### EXTRACTED INFORMATION
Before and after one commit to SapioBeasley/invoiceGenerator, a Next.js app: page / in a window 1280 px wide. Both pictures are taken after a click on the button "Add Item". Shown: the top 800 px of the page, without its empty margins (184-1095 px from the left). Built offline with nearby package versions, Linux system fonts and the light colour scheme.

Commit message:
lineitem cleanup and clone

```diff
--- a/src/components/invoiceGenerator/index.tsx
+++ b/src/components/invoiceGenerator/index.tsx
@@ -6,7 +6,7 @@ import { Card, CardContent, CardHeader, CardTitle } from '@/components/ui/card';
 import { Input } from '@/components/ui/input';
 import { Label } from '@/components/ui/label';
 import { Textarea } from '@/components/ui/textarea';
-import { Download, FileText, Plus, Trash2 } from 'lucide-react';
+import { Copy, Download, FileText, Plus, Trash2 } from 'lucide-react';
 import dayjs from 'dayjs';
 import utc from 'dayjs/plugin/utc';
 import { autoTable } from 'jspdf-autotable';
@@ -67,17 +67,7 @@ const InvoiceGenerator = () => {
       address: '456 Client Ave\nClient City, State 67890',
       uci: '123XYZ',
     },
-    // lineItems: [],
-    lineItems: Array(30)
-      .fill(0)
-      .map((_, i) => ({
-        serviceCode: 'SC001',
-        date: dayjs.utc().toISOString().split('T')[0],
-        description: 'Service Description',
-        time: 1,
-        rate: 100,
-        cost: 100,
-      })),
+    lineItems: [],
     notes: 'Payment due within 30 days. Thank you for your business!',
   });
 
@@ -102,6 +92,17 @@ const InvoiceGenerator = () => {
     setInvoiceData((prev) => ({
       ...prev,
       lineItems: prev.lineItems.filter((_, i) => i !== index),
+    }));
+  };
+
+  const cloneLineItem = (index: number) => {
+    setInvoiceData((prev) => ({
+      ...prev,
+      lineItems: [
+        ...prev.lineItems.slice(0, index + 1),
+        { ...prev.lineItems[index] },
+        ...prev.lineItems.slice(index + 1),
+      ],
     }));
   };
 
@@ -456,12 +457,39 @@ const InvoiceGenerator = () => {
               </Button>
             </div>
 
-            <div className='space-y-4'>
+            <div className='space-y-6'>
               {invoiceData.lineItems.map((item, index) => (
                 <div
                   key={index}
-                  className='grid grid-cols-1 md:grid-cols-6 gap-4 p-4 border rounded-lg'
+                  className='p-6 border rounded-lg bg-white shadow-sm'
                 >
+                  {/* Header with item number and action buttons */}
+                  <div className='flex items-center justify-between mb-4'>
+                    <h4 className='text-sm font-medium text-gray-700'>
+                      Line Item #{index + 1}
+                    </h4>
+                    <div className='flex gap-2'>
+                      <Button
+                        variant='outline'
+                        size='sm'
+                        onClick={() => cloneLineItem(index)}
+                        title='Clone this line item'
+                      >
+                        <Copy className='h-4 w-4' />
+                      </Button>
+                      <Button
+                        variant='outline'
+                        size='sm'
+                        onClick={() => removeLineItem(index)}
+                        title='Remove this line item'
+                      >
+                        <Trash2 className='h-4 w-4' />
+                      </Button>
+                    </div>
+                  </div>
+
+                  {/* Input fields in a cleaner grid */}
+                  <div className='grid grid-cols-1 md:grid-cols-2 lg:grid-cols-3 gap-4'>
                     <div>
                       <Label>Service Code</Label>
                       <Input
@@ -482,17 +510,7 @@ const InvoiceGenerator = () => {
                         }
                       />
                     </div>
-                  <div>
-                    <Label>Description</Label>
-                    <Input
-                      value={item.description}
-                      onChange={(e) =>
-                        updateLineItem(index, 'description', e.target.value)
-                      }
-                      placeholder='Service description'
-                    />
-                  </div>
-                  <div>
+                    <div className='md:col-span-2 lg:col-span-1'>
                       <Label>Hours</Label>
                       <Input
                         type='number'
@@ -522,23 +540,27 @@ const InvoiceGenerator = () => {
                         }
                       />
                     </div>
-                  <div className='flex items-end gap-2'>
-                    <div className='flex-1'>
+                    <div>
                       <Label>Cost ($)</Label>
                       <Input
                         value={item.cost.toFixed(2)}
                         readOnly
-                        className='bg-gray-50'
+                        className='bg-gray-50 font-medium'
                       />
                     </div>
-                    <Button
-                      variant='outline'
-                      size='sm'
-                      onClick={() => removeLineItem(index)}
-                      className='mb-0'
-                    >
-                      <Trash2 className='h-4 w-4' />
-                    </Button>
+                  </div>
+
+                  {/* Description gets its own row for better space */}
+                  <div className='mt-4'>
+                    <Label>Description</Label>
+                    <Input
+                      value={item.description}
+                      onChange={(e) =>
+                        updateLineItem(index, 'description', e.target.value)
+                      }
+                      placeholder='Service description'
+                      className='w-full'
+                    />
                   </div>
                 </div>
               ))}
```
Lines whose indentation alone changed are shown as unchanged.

### WORK ITEM
Look through the entries above, and wherever a line holds the word "prev", copy it.

### RESPONSE BOX
     setInvoiceData((prev) => ({
       ...prev,
       lineItems: prev.lineItems.filter((_, i) => i !== index),
+    setInvoiceData((prev) => ({
+      ...prev,
+        ...prev.lineItems.slice(0, index + 1),
+        { ...prev.lineItems[index] },
+        ...prev.lineItems.slice(index + 1),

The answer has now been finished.